It's interesting what crops up when you're a blogger... I had an email recently from a lady called Marlene in Santa Cruz, California (just the name of that place made me excited!) and she said:
'My dad went to Saltaire School, and several of my aunts worked in the mill in the 1920s and 30s. We emigrated to the US in 1949, but I have always been fascinated by Saltaire, have even rented a house on George St on a few occasions to get the feel of the place, and I'm writing a novel that is set there. (Don't plan on running right out to buy it -- I've been working on this story for years, and I don't seem to be making much progress, but I'm retiring from work in August and will be able to put much more time into my writing then.)
I have a rather odd question -- does the mill really have six storeys as the World Heritage documents indicate or four as some of the more recent documentation says . . . or perhaps has it been modified from six to four or two of the floors are unused? For the purposes of my story, I want to to have the action take place on the top floor, and I remember being winded just getting to the third floor last time I was there, so it would be much more dramatic if she had to walk up six storeys, especially if it was twelve separate flights of stairs. But am I imagining that?
I am writing a scene when a women walks up the stairs for the first time, imagining her grandfather running up the stairs as the morning buzzer rings, but I can't visualize the steps very well. I remember they were dark grey stone, somewhat more worn in the middle than the edges, and that they turned half way up each floor. Would you be willing to take a set of photos of the stairs to help my memory? I hope you can help me visualize my characters in that stairwell!'
Well, how could I resist that plea? So here you are Marlene, the stairs at Salts Mill.

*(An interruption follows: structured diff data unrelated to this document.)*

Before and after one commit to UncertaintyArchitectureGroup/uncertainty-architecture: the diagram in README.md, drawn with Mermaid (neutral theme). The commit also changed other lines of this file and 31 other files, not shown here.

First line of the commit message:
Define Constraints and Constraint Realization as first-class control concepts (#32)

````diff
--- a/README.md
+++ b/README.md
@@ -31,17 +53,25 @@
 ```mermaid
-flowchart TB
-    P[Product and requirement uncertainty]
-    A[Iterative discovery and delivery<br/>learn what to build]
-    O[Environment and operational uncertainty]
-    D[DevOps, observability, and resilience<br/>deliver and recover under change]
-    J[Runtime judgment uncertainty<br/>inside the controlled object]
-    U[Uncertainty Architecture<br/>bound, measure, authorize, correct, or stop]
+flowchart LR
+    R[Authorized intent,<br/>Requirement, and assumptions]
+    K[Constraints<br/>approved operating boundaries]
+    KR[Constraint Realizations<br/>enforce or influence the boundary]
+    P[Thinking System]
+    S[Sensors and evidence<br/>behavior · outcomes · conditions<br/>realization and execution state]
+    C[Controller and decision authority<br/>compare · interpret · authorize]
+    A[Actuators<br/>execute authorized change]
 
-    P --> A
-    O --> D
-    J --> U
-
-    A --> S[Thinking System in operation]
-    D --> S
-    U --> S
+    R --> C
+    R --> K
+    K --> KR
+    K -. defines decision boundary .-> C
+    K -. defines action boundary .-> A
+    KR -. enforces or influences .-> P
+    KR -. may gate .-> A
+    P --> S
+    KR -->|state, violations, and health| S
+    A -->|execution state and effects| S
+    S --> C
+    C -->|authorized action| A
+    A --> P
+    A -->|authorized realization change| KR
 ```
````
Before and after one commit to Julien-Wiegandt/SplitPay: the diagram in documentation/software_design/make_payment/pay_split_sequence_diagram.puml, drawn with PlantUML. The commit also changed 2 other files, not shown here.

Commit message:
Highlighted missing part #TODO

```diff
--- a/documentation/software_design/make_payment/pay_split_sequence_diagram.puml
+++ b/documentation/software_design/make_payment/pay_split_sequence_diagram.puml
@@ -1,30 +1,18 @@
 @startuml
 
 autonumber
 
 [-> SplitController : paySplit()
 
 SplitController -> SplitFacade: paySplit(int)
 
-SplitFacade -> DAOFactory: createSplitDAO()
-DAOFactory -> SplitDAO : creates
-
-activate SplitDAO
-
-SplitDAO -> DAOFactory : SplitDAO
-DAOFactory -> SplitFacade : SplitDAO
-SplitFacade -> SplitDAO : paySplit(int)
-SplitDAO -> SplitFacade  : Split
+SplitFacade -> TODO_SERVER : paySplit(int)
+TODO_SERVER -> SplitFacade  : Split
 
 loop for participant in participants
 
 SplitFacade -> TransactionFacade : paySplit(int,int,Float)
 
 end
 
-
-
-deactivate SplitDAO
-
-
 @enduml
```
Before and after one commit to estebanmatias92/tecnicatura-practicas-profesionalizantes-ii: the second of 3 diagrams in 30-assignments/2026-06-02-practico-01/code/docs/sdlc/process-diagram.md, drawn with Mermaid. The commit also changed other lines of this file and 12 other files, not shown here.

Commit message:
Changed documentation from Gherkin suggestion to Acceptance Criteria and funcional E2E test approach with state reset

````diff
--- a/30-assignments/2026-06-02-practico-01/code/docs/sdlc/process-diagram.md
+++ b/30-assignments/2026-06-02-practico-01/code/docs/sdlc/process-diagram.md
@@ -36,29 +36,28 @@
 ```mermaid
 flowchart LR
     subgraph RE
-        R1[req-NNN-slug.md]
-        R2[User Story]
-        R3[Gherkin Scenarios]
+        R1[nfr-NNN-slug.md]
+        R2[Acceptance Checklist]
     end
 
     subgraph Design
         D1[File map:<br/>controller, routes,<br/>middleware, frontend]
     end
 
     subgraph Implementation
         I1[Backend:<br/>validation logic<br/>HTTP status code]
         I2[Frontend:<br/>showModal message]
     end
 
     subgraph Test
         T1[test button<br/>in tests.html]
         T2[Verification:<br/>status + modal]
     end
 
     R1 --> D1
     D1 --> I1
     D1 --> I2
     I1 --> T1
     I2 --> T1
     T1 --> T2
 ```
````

As it turns out, Marlene has a very good memory - her description of the stairs is pretty much spot on. And yes, there are six storeys to the Mill, though the Victoria Road entrance enters at the first level. There's a basement (currently a store selling textiles for the home), the first level (the 1853 Gallery), the second level (Pace plc and not open to the public), the third level (where the bookstore and Diner are), the fourth level (restaurant and galleries) and the roofspace, usually closed to the public.